### [Task instructions]
Your answer must be an exact copy of the entries below, with every picture removed.

### [Data shown]
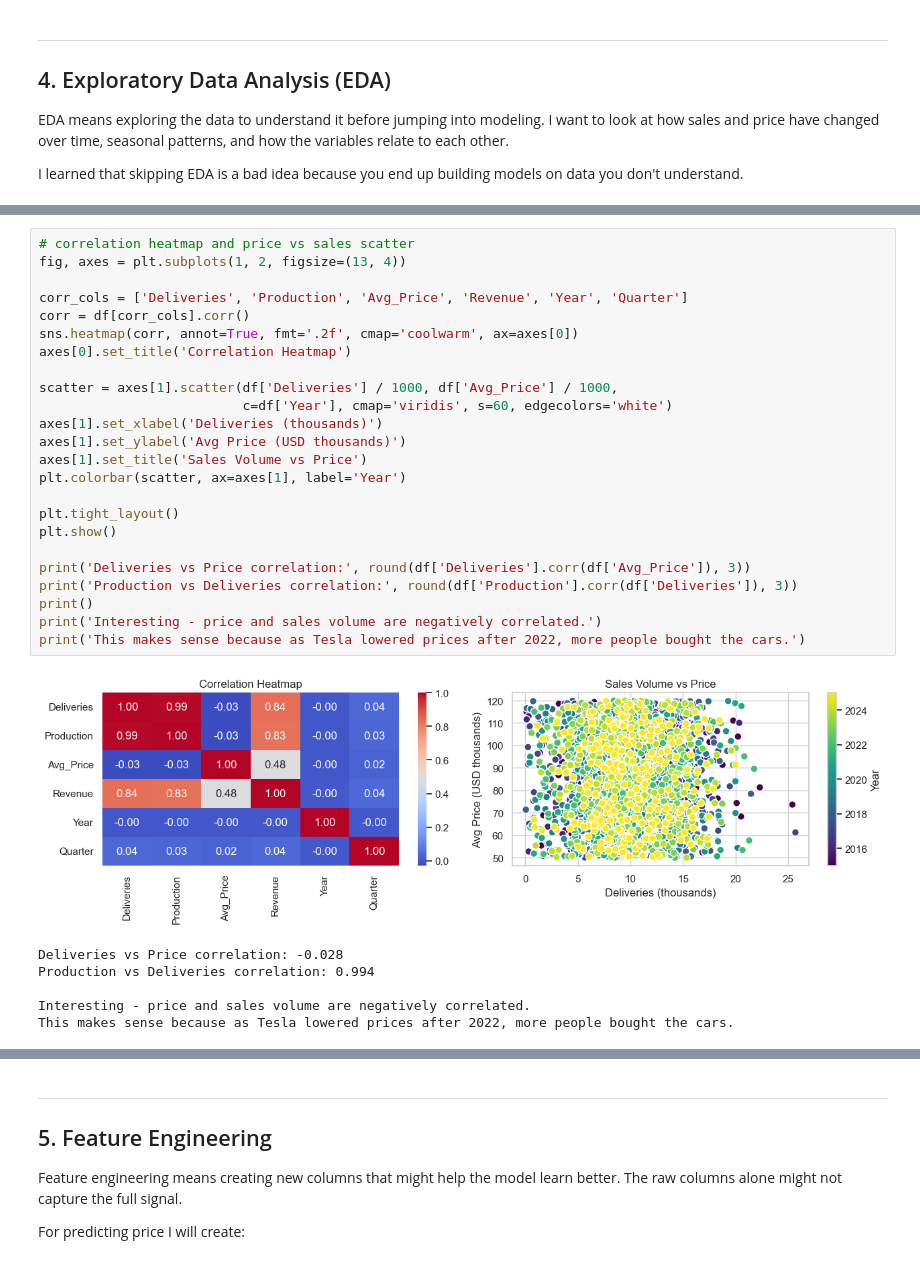
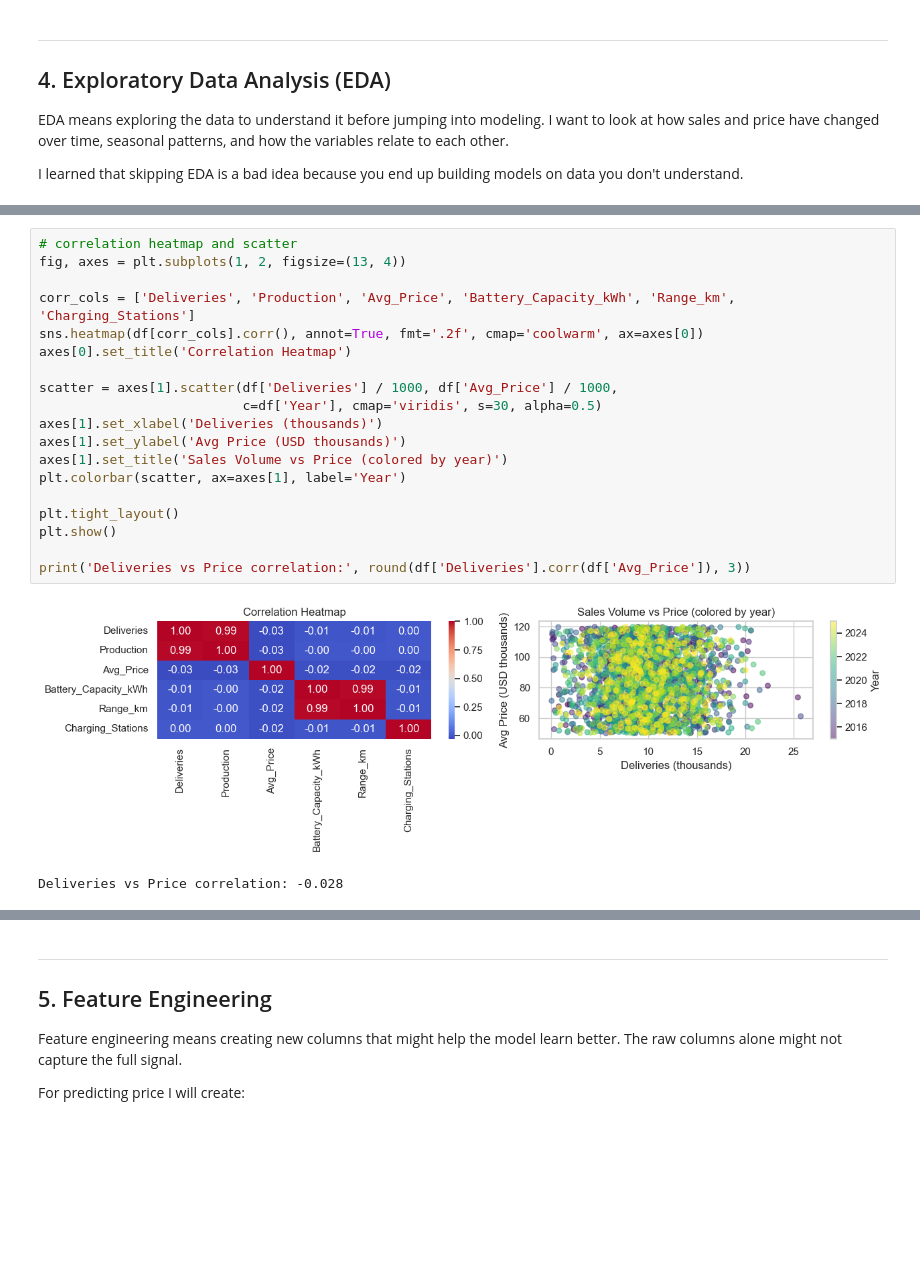
Before and after one commit to soumi-mishra/Celebal-Technologies-Internship, a Jupyter notebook: week2_soumi_mishra.ipynb, the cells around one changed output, grey strips where cells are left out. Cells and saved outputs as stored; diff of their text form; blank space fills up the shorter version.

```diff
--- a/week2_soumi_mishra.ipynb
+++ b/week2_soumi_mishra.ipynb
@@ -266,32 +205,23 @@ Price does not vary much by quarter which makes sense since pricing is set by pr
 # %%
-# correlation heatmap and price vs sales scatter
+# correlation heatmap and scatter
 fig, axes = plt.subplots(1, 2, figsize=(13, 4))
 
-corr_cols = ['Deliveries', 'Production', 'Avg_Price', 'Revenue', 'Year', 'Quarter']
-corr = df[corr_cols].corr()
-sns.heatmap(corr, annot=True, fmt='.2f', cmap='coolwarm', ax=axes[0])
+corr_cols = ['Deliveries', 'Production', 'Avg_Price', 'Battery_Capacity_kWh', 'Range_km', 'Charging_Stations']
+sns.heatmap(df[corr_cols].corr(), annot=True, fmt='.2f', cmap='coolwarm', ax=axes[0])
 axes[0].set_title('Correlation Heatmap')
 
 scatter = axes[1].scatter(df['Deliveries'] / 1000, df['Avg_Price'] / 1000,
-                          c=df['Year'], cmap='viridis', s=60, edgecolors='white')
+                          c=df['Year'], cmap='viridis', s=30, alpha=0.5)
 axes[1].set_xlabel('Deliveries (thousands)')
 axes[1].set_ylabel('Avg Price (USD thousands)')
-axes[1].set_title('Sales Volume vs Price')
+axes[1].set_title('Sales Volume vs Price (colored by year)')
 plt.colorbar(scatter, ax=axes[1], label='Year')
 
 plt.tight_layout()
 plt.show()
 
 print('Deliveries vs Price correlation:', round(df['Deliveries'].corr(df['Avg_Price']), 3))
-print('Production vs Deliveries correlation:', round(df['Production'].corr(df['Deliveries']), 3))
-print()
-print('Interesting - price and sales volume are negatively correlated.')
-print('This makes sense because as Tesla lowered prices after 2022, more people bought the cars.')
 # %% [output]
-[figure, old version]
+[figure, new version]
 Deliveries vs Price correlation: -0.028
-Production vs Deliveries correlation: 0.994
-
-Interesting - price and sales volume are negatively correlated.
-This makes sense because as Tesla lowered prices after 2022, more people bought the cars.
 # %%
```
Also changed, not shown: parts of 26 cells of this notebook.
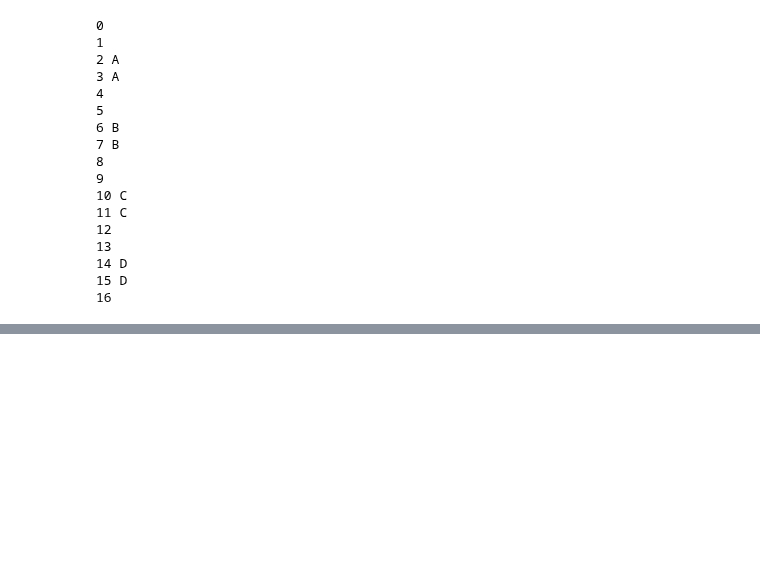
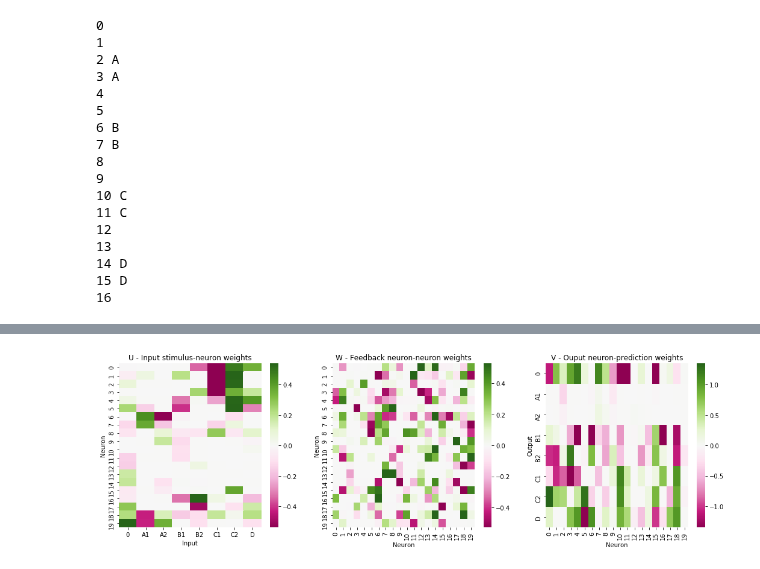
Before and after one commit to vdplasthijs/eavesdropping, a Jupyter notebook: bptt_sequence_coding.ipynb, the cells around one changed output, grey strips where cells are left out. Saved outputs shown, nothing was run; the diff lists cells and outputs as text; code cells hidden in the pictures; blank space fills up the shorter version.

```diff
--- a/bptt_sequence_coding.ipynb
+++ b/bptt_sequence_coding.ipynb
@@ -428,0 +439,7 @@ Text(0.5, 1.0, "Train time tau=0 (['0'])")
+# %%
+
+plt.rcParams['figure.figsize'] = (18, 5)
+w_order = pr.opt_leaf(w_mat=rnn.lin_input, dim=0)
+_ = pr.plot_all_UWV(rnn_model=rnn, freq_labels=freq_labels, weight_order=w_order)
+# %% [output]
+[figure, added]
```
Also changed, not shown: parts of 10 cells of this notebook, 2 other files.
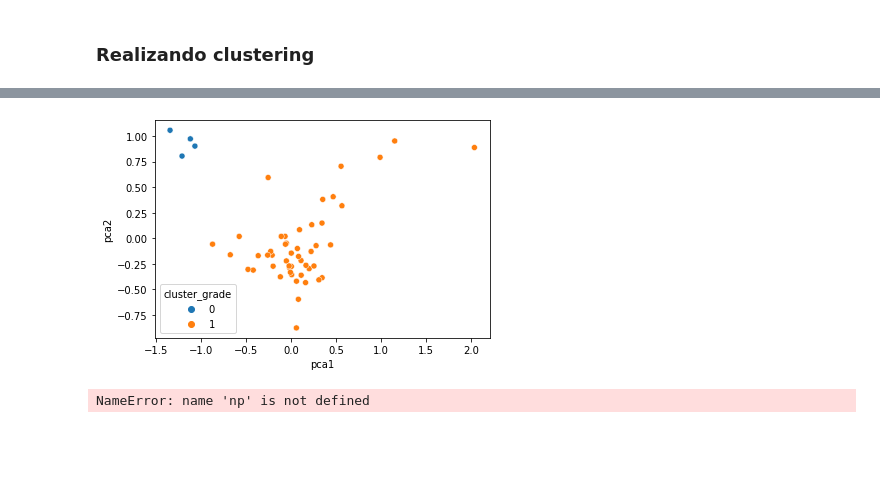
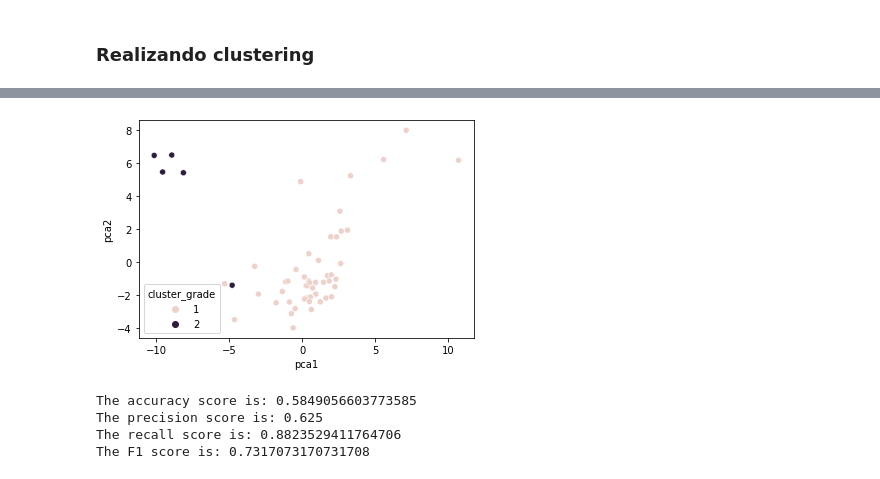
Before and after one commit to Hans03430/Tesis_Chatbot, a Jupyter notebook: notebook/modeling/Clustering.ipynb, the cells around one changed output, grey strips where cells are left out. Cells and saved outputs as stored; diff of their text form; code cells hidden in the pictures; blank space fills up the shorter version.

```diff
--- a/notebook/modeling/Clustering.ipynb
+++ b/notebook/modeling/Clustering.ipynb
@@ -72,4 +74,0 @@ texts.head()
-# %%
-columns = [c for c in texts.columns if c not in ['category', 'filename', 'grade', 'id']]
-texts[columns] = MinMaxScaler().fit_transform(texts[columns])
-texts
@@ -374,6 +358,6 @@ X
 53 rows × 49 columns
 # %%
-X[['pca1', 'pca2']] = pca(X.drop(columns=['grade']), 2)
+X[['pca1', 'pca2']] = pca(StandardScaler().fit_transform(X[columns]), 2)
 X
 # %% [output]
 |  | CNCADC | CNCAdd | CNCAll | CNCCaus | CNCLogic | CNCTemp | CRFANP1 | CRFANPa | CRFAO1 | CRFAOa | ... | ... |
@@ -425,19 +409,9 @@ plt.show()
 ... (7 outputs left out)
 # %%
-clf = KMeans(n_clusters=2, random_state=43)
-clf.fit(X.drop(columns=['pca1', 'pca2', 'grade']))
-X['cluster_grade'] = clf.predict(X.drop(columns=['pca1', 'pca2', 'grade']))
+clf = KMeans(n_clusters=2, random_state=43, tol=1)
+clf.fit(X[columns])
+X['cluster_grade'] = clf.predict(X[columns]) + 1
 sns.scatterplot(data=X, x='pca1', y='pca2', hue='cluster_grade')
 plt.show()
 # %% [output]
-[figure, old version]
+[figure, new version]
-# %%
-XX = np.array([[-1, -1], [-2, -1], [-3, -2], [1, 1], [2, 1], [3, 2]])
-pca = PCA(n_components=2)
-pca.fit(XX)
-PCA(n_components=2)
-print(pca.explained_variance_ratio_)
-print(pca.singular_values_)
-print(pca.transform(XX))
-# %% [output]
-NameError: name 'np' is not defined
@@ -486,0 +418,7 @@ plt.show()
+# %%
+print_scores(X['grade'], X['cluster_grade'])
+# %% [output]
+The accuracy score is: 0.5849056603773585
+The precision score is: 0.625
+The recall score is: 0.8823529411764706
+The F1 score is: 0.7317073170731708
```
Also changed, not shown: parts of 37 cells of this notebook, 1 other file.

### [Exercise solution]
Before and after one commit to soumi-mishra/Celebal-Technologies-Internship, a Jupyter notebook: week2_soumi_mishra.ipynb, the cells around one changed output, grey strips where cells are left out. Cells and saved outputs as stored; diff of their text form; blank space fills up the shorter version.

```diff
--- a/week2_soumi_mishra.ipynb
+++ b/week2_soumi_mishra.ipynb
@@ -266,32 +205,23 @@ Price does not vary much by quarter which makes sense since pricing is set by pr
 # %%
-# correlation heatmap and price vs sales scatter
+# correlation heatmap and scatter
 fig, axes = plt.subplots(1, 2, figsize=(13, 4))
 
-corr_cols = ['Deliveries', 'Production', 'Avg_Price', 'Revenue', 'Year', 'Quarter']
-corr = df[corr_cols].corr()
-sns.heatmap(corr, annot=True, fmt='.2f', cmap='coolwarm', ax=axes[0])
+corr_cols = ['Deliveries', 'Production', 'Avg_Price', 'Battery_Capacity_kWh', 'Range_km', 'Charging_Stations']
+sns.heatmap(df[corr_cols].corr(), annot=True, fmt='.2f', cmap='coolwarm', ax=axes[0])
 axes[0].set_title('Correlation Heatmap')
 
 scatter = axes[1].scatter(df['Deliveries'] / 1000, df['Avg_Price'] / 1000,
-                          c=df['Year'], cmap='viridis', s=60, edgecolors='white')
+                          c=df['Year'], cmap='viridis', s=30, alpha=0.5)
 axes[1].set_xlabel('Deliveries (thousands)')
 axes[1].set_ylabel('Avg Price (USD thousands)')
-axes[1].set_title('Sales Volume vs Price')
+axes[1].set_title('Sales Volume vs Price (colored by year)')
 plt.colorbar(scatter, ax=axes[1], label='Year')
 
 plt.tight_layout()
 plt.show()
 
 print('Deliveries vs Price correlation:', round(df['Deliveries'].corr(df['Avg_Price']), 3))
-print('Production vs Deliveries correlation:', round(df['Production'].corr(df['Deliveries']), 3))
-print()
-print('Interesting - price and sales volume are negatively correlated.')
-print('This makes sense because as Tesla lowered prices after 2022, more people bought the cars.')
 # %% [output]
-[figure, old version]
+[figure, new version]
 Deliveries vs Price correlation: -0.028
-Production vs Deliveries correlation: 0.994
-
-Interesting - price and sales volume are negatively correlated.
-This makes sense because as Tesla lowered prices after 2022, more people bought the cars.
 # %%
```
Also changed, not shown: parts of 26 cells of this notebook.
Before and after one commit to vdplasthijs/eavesdropping, a Jupyter notebook: bptt_sequence_coding.ipynb, the cells around one changed output, grey strips where cells are left out. Saved outputs shown, nothing was run; the diff lists cells and outputs as text; code cells hidden in the pictures; blank space fills up the shorter version.

```diff
--- a/bptt_sequence_coding.ipynb
+++ b/bptt_sequence_coding.ipynb
@@ -428,0 +439,7 @@ Text(0.5, 1.0, "Train time tau=0 (['0'])")
+# %%
+
+plt.rcParams['figure.figsize'] = (18, 5)
+w_order = pr.opt_leaf(w_mat=rnn.lin_input, dim=0)
+_ = pr.plot_all_UWV(rnn_model=rnn, freq_labels=freq_labels, weight_order=w_order)
+# %% [output]
+[figure, added]
```
Also changed, not shown: parts of 10 cells of this notebook, 2 other files.
Before and after one commit to Hans03430/Tesis_Chatbot, a Jupyter notebook: notebook/modeling/Clustering.ipynb, the cells around one changed output, grey strips where cells are left out. Cells and saved outputs as stored; diff of their text form; code cells hidden in the pictures; blank space fills up the shorter version.

```diff
--- a/notebook/modeling/Clustering.ipynb
+++ b/notebook/modeling/Clustering.ipynb
@@ -72,4 +74,0 @@ texts.head()
-# %%
-columns = [c for c in texts.columns if c not in ['category', 'filename', 'grade', 'id']]
-texts[columns] = MinMaxScaler().fit_transform(texts[columns])
-texts
@@ -374,6 +358,6 @@ X
 53 rows × 49 columns
 # %%
-X[['pca1', 'pca2']] = pca(X.drop(columns=['grade']), 2)
+X[['pca1', 'pca2']] = pca(StandardScaler().fit_transform(X[columns]), 2)
 X
 # %% [output]
 |  | CNCADC | CNCAdd | CNCAll | CNCCaus | CNCLogic | CNCTemp | CRFANP1 | CRFANPa | CRFAO1 | CRFAOa | ... | ... |
@@ -425,19 +409,9 @@ plt.show()
 ... (7 outputs left out)
 # %%
-clf = KMeans(n_clusters=2, random_state=43)
-clf.fit(X.drop(columns=['pca1', 'pca2', 'grade']))
-X['cluster_grade'] = clf.predict(X.drop(columns=['pca1', 'pca2', 'grade']))
+clf = KMeans(n_clusters=2, random_state=43, tol=1)
+clf.fit(X[columns])
+X['cluster_grade'] = clf.predict(X[columns]) + 1
 sns.scatterplot(data=X, x='pca1', y='pca2', hue='cluster_grade')
 plt.show()
 # %% [output]
-[figure, old version]
+[figure, new version]
-# %%
-XX = np.array([[-1, -1], [-2, -1], [-3, -2], [1, 1], [2, 1], [3, 2]])
-pca = PCA(n_components=2)
-pca.fit(XX)
-PCA(n_components=2)
-print(pca.explained_variance_ratio_)
-print(pca.singular_values_)
-print(pca.transform(XX))
-# %% [output]
-NameError: name 'np' is not defined
@@ -486,0 +418,7 @@ plt.show()
+# %%
+print_scores(X['grade'], X['cluster_grade'])
+# %% [output]
+The accuracy score is: 0.5849056603773585
+The precision score is: 0.625
+The recall score is: 0.8823529411764706
+The F1 score is: 0.7317073170731708
```
Also changed, not shown: parts of 37 cells of this notebook, 1 other file.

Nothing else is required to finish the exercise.